Purchase protection: Offered by some card issuers, purchase protection can help you get your money back if your purchase ends up damaged or stolen. Coverage varies between card issuers and specific cards, but generally it includes new items that are damaged, defective or stolen within 60 to 120 days of your purchase. 

Convenience: You don't have to carry around cash or checks to shop or pay bills. You can simply swipe your credit card or input the information online.

Consumer protections: Credit cards may offer fraud protection, extended warranties, price protection, damage and theft protection and travel and car rental insurance.

Cons of using credit cards

Temptation to overspend: You can spend up to your card's credit limit, which often means you can spend more money than you have. It's important to monitor your spending and avoid impulse purchases. You should treat a credit card as if it were cash.

Interest charges: If you're not careful, any balance left on your credit card beyond its due date will accrue interest charges. Interest adds up quickly and can get you stuck in the debt cycle. 

Cash advances: If you needed to take out cash from your credit line, you would do so via a cash advance. Cash advances are notoriously expensive, as there are upfront fees as well as a high APR applied to the balance. Personal loans are typically much less expensive than cash advances.

Fees: Credit cards can come with a number of fees. You can typically avoid annual fees by choosing your credit card accordingly, but there are also penalty fees, foreign transaction fees, late fees and more to watch out for.

Can hurt your credit: If you're not careful, a credit card can sink your credit way faster than it can build it. Make sure you keep a close eye on your account and pay your bills on time. In a similar vein, applying for too many credit cards in a short period of time could damage your credit.

How to use a credit card responsibly

There are a few things you can do to make your credit card work for you in the best way possible, regardless of the pros and cons. You should always monitor your spending and bills carefully to make sure there aren't errant charges and that you're not going over budget.

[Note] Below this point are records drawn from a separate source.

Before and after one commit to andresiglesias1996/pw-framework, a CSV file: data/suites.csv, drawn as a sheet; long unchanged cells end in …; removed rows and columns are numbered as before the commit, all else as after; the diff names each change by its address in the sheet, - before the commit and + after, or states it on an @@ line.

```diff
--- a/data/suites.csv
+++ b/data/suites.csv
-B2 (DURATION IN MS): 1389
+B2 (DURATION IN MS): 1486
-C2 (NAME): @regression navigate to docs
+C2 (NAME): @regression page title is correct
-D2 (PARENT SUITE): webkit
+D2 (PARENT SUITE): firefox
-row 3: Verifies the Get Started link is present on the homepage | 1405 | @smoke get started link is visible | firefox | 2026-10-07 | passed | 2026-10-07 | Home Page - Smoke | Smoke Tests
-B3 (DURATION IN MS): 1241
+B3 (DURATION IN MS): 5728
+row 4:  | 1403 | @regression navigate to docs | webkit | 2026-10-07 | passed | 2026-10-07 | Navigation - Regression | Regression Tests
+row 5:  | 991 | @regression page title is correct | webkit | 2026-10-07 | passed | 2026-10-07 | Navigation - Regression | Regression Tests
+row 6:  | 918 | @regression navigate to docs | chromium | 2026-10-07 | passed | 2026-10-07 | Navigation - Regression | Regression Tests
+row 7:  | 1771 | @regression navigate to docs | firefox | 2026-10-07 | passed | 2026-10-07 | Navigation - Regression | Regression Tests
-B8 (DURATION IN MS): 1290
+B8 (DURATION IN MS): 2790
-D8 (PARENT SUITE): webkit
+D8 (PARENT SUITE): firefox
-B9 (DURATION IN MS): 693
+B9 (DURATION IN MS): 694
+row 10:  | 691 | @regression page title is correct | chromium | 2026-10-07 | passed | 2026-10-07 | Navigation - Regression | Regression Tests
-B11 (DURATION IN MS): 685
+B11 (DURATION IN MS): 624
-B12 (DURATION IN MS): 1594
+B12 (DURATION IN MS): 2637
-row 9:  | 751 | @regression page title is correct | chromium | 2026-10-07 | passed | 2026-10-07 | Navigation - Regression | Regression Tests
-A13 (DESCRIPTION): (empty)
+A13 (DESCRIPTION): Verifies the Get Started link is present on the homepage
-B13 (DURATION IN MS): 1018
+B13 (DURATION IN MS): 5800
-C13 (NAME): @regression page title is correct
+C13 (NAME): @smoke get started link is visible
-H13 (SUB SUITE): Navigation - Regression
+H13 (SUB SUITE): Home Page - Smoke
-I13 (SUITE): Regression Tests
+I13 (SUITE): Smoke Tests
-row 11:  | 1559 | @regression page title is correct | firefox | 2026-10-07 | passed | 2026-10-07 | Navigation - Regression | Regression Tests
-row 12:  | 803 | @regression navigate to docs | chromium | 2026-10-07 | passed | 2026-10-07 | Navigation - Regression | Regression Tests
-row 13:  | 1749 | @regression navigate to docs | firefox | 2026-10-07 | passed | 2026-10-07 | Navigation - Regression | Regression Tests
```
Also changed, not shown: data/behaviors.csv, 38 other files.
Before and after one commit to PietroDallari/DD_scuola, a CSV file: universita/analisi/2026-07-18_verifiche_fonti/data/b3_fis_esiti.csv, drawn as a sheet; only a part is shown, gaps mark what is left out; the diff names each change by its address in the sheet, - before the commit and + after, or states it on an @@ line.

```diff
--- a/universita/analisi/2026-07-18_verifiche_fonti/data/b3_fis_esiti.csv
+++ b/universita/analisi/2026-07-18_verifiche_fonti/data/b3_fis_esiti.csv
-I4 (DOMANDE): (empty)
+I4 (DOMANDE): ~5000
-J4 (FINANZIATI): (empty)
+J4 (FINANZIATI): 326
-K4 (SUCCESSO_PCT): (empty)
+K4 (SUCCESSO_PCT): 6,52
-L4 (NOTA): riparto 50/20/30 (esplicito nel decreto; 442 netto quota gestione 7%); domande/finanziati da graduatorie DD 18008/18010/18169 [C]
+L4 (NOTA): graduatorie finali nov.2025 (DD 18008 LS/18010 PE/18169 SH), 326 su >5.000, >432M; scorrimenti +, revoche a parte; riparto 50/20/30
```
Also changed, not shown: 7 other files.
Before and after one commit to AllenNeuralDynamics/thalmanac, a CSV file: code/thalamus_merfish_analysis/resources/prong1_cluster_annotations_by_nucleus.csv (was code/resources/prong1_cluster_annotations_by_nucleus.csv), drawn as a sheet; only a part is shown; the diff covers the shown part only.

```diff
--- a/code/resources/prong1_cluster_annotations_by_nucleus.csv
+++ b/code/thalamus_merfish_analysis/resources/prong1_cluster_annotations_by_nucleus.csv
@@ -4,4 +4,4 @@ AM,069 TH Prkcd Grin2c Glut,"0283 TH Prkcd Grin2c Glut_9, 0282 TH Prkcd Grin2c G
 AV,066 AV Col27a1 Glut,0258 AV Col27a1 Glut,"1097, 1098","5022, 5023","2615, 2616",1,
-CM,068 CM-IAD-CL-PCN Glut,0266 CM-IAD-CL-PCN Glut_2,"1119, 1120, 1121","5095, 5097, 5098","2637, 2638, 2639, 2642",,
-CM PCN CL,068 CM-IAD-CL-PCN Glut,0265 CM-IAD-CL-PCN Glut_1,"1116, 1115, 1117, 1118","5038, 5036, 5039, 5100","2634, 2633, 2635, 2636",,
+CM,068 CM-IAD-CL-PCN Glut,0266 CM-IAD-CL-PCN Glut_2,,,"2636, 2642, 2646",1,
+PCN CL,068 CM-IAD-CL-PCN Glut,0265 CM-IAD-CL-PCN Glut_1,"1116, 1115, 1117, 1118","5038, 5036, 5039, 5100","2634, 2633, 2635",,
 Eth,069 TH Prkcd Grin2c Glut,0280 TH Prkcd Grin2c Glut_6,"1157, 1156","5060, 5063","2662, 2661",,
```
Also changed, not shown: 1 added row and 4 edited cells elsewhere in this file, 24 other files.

You should also always make sure to pay your bill on time and in full. Ideally, your credit card balance should stay below 30% of your credit limit at all times. Try to avoid pricey options like cash advances or revolving balances, and take advantage of rewards and other perks as you can.

The bottom line

While credit cards have many benefits, there are also some potential downsides to consider. If you are not disciplined, you may overspend and accumulate debt. Additionally, credit cards typically have high interest rates, which can make it difficult to pay off your balance. But if you pick the right credit card and strategize correctly, a credit card can help you reach your financial goals.

The editorial content on this page is based solely on objective, independent assessments by our writers and is not influenced by advertising or partnerships. It has not been provided or commissioned by any third party. However, we may receive compensation when you click on links to products or services offered by our partners.